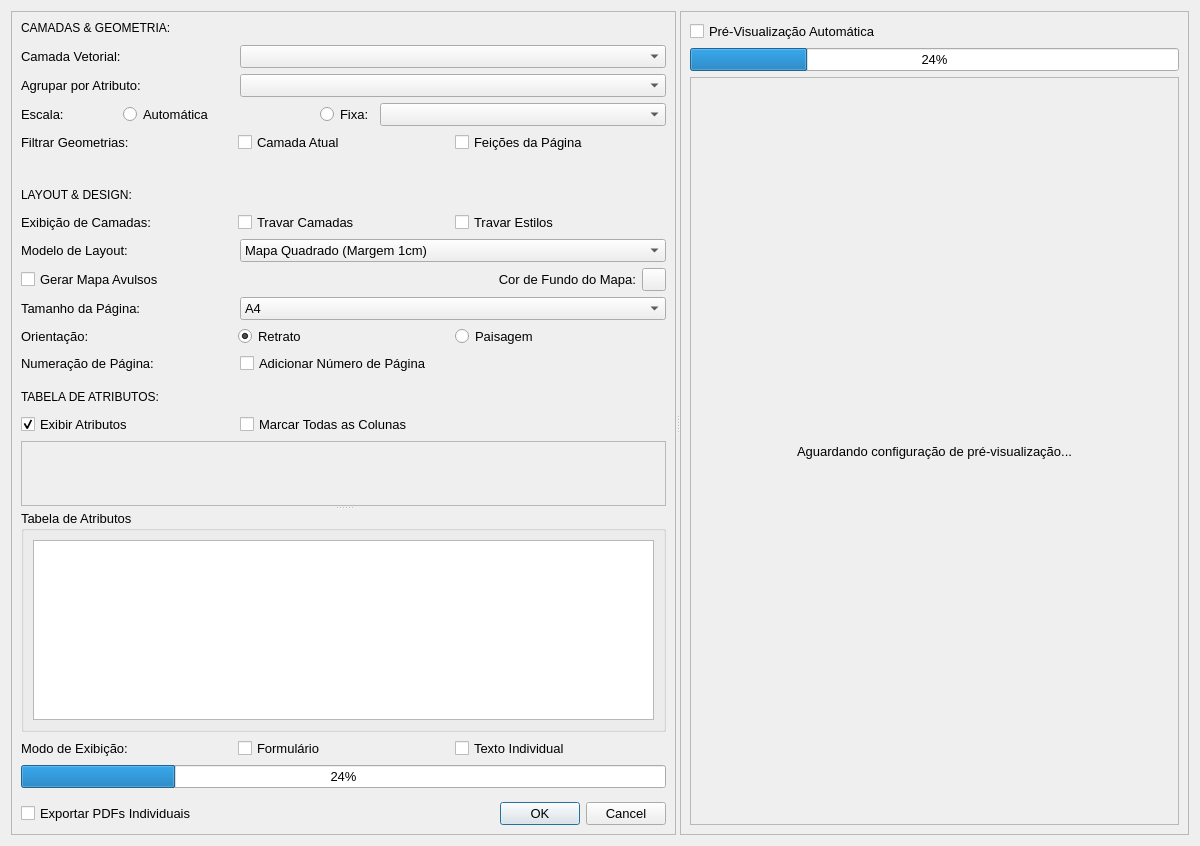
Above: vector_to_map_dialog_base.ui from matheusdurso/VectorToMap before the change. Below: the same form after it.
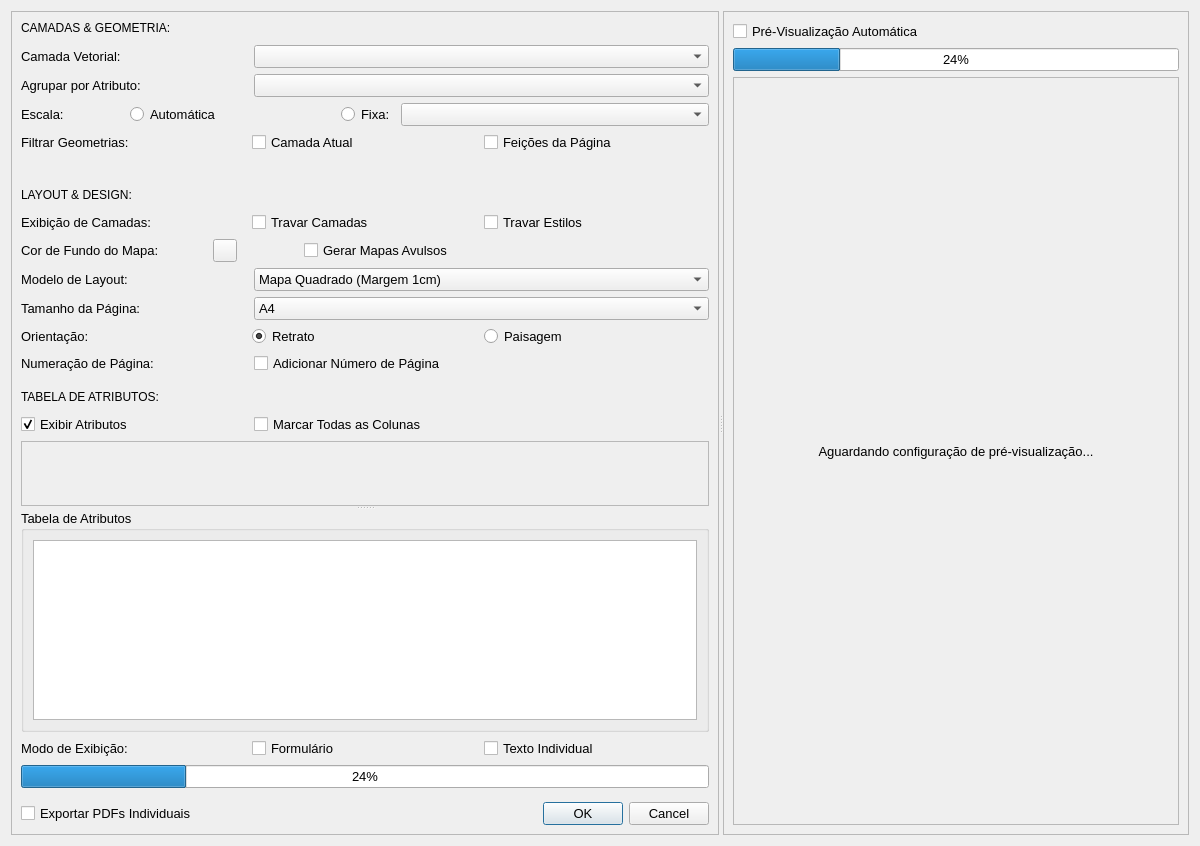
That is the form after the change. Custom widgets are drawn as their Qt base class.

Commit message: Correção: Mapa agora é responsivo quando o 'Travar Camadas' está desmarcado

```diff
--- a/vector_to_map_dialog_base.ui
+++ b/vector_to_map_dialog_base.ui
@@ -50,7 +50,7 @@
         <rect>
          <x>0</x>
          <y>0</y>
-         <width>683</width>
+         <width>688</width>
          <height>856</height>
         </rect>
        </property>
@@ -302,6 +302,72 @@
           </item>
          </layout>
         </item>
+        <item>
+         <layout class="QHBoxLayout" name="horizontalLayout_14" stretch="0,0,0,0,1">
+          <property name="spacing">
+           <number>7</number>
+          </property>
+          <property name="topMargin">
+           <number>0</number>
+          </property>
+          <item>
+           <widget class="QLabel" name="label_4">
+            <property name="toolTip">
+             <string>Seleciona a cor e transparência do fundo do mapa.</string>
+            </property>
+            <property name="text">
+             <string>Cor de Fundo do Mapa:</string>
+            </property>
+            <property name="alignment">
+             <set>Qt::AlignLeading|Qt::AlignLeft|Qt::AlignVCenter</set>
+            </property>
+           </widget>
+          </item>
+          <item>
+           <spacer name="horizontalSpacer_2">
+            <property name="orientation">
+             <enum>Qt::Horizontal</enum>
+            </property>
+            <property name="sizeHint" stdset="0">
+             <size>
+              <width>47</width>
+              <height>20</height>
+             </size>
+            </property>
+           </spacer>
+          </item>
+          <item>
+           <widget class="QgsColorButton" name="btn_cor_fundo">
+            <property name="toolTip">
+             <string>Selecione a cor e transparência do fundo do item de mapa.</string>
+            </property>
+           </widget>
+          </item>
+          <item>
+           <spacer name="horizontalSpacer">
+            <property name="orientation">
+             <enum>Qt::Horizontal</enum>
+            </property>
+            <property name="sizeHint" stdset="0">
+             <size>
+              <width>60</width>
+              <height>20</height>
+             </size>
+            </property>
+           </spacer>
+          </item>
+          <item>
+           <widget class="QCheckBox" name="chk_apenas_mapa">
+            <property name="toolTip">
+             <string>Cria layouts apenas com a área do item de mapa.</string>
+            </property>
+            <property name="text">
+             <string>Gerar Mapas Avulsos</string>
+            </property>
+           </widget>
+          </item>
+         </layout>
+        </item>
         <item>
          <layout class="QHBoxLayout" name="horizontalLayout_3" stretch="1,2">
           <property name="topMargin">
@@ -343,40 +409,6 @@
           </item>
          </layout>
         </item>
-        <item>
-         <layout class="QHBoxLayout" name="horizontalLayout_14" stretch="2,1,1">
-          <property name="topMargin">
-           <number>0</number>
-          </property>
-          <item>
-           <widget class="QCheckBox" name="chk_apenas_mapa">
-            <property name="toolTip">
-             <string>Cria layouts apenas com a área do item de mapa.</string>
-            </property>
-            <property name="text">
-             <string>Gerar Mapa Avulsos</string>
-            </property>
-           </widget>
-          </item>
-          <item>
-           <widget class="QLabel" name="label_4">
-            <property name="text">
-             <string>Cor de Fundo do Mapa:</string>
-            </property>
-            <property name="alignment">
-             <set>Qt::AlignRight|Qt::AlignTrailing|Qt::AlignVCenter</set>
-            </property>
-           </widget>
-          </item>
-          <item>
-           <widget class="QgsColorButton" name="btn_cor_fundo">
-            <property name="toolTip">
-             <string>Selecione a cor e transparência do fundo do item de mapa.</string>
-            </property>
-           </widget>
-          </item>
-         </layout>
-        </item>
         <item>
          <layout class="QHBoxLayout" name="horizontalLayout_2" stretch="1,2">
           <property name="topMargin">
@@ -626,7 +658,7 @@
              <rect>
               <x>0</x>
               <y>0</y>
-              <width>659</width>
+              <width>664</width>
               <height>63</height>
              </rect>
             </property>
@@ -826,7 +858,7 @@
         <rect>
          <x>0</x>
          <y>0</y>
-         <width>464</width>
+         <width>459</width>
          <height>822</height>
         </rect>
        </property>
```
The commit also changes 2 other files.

Requirement: Write out every line of the entries above exactly, and omit their pictures.

Exercise solution:
Above: vector_to_map_dialog_base.ui from matheusdurso/VectorToMap before the change. Below: the same form after it.
That is the form after the change. Custom widgets are drawn as their Qt base class.

Commit message: Correção: Mapa agora é responsivo quando o 'Travar Camadas' está desmarcado

```diff
--- a/vector_to_map_dialog_base.ui
+++ b/vector_to_map_dialog_base.ui
@@ -50,7 +50,7 @@
         <rect>
          <x>0</x>
          <y>0</y>
-         <width>683</width>
+         <width>688</width>
          <height>856</height>
         </rect>
        </property>
@@ -302,6 +302,72 @@
           </item>
          </layout>
         </item>
+        <item>
+         <layout class="QHBoxLayout" name="horizontalLayout_14" stretch="0,0,0,0,1">
+          <property name="spacing">
+           <number>7</number>
+          </property>
+          <property name="topMargin">
+           <number>0</number>
+          </property>
+          <item>
+           <widget class="QLabel" name="label_4">
+            <property name="toolTip">
+             <string>Seleciona a cor e transparência do fundo do mapa.</string>
+            </property>
+            <property name="text">
+             <string>Cor de Fundo do Mapa:</string>
+            </property>
+            <property name="alignment">
+             <set>Qt::AlignLeading|Qt::AlignLeft|Qt::AlignVCenter</set>
+            </property>
+           </widget>
+          </item>
+          <item>
+           <spacer name="horizontalSpacer_2">
+            <property name="orientation">
+             <enum>Qt::Horizontal</enum>
+            </property>
+            <property name="sizeHint" stdset="0">
+             <size>
+              <width>47</width>
+              <height>20</height>
+             </size>
+            </property>
+           </spacer>
+          </item>
+          <item>
+           <widget class="QgsColorButton" name="btn_cor_fundo">
+            <property name="toolTip">
+             <string>Selecione a cor e transparência do fundo do item de mapa.</string>
+            </property>
+           </widget>
+          </item>
+          <item>
+           <spacer name="horizontalSpacer">
+            <property name="orientation">
+             <enum>Qt::Horizontal</enum>
+            </property>
+            <property name="sizeHint" stdset="0">
+             <size>
+              <width>60</width>
+              <height>20</height>
+             </size>
+            </property>
+           </spacer>
+          </item>
+          <item>
+           <widget class="QCheckBox" name="chk_apenas_mapa">
+            <property name="toolTip">
+             <string>Cria layouts apenas com a área do item de mapa.</string>
+            </property>
+            <property name="text">
+             <string>Gerar Mapas Avulsos</string>
+            </property>
+           </widget>
+          </item>
+         </layout>
+        </item>
         <item>
          <layout class="QHBoxLayout" name="horizontalLayout_3" stretch="1,2">
           <property name="topMargin">
@@ -343,40 +409,6 @@
           </item>
          </layout>
         </item>
-        <item>
-         <layout class="QHBoxLayout" name="horizontalLayout_14" stretch="2,1,1">
-          <property name="topMargin">
-           <number>0</number>
-          </property>
-          <item>
-           <widget class="QCheckBox" name="chk_apenas_mapa">
-            <property name="toolTip">
-             <string>Cria layouts apenas com a área do item de mapa.</string>
-            </property>
-            <property name="text">
-             <string>Gerar Mapa Avulsos</string>
-            </property>
-           </widget>
-          </item>
-          <item>
-           <widget class="QLabel" name="label_4">
-            <property name="text">
-             <string>Cor de Fundo do Mapa:</string>
-            </property>
-            <property name="alignment">
-             <set>Qt::AlignRight|Qt::AlignTrailing|Qt::AlignVCenter</set>
-            </property>
-           </widget>
-          </item>
-          <item>
-           <widget class="QgsColorButton" name="btn_cor_fundo">
-            <property name="toolTip">
-             <string>Selecione a cor e transparência do fundo do item de mapa.</string>
-            </property>
-           </widget>
-          </item>
-         </layout>
-        </item>
         <item>
          <layout class="QHBoxLayout" name="horizontalLayout_2" stretch="1,2">
           <property name="topMargin">
@@ -626,7 +658,7 @@
              <rect>
               <x>0</x>
               <y>0</y>
-              <width>659</width>
+              <width>664</width>
               <height>63</height>
              </rect>
             </property>
@@ -826,7 +858,7 @@
         <rect>
          <x>0</x>
          <y>0</y>
-         <width>464</width>
+         <width>459</width>
          <height>822</height>
         </rect>
        </property>
```
The commit also changes 2 other files.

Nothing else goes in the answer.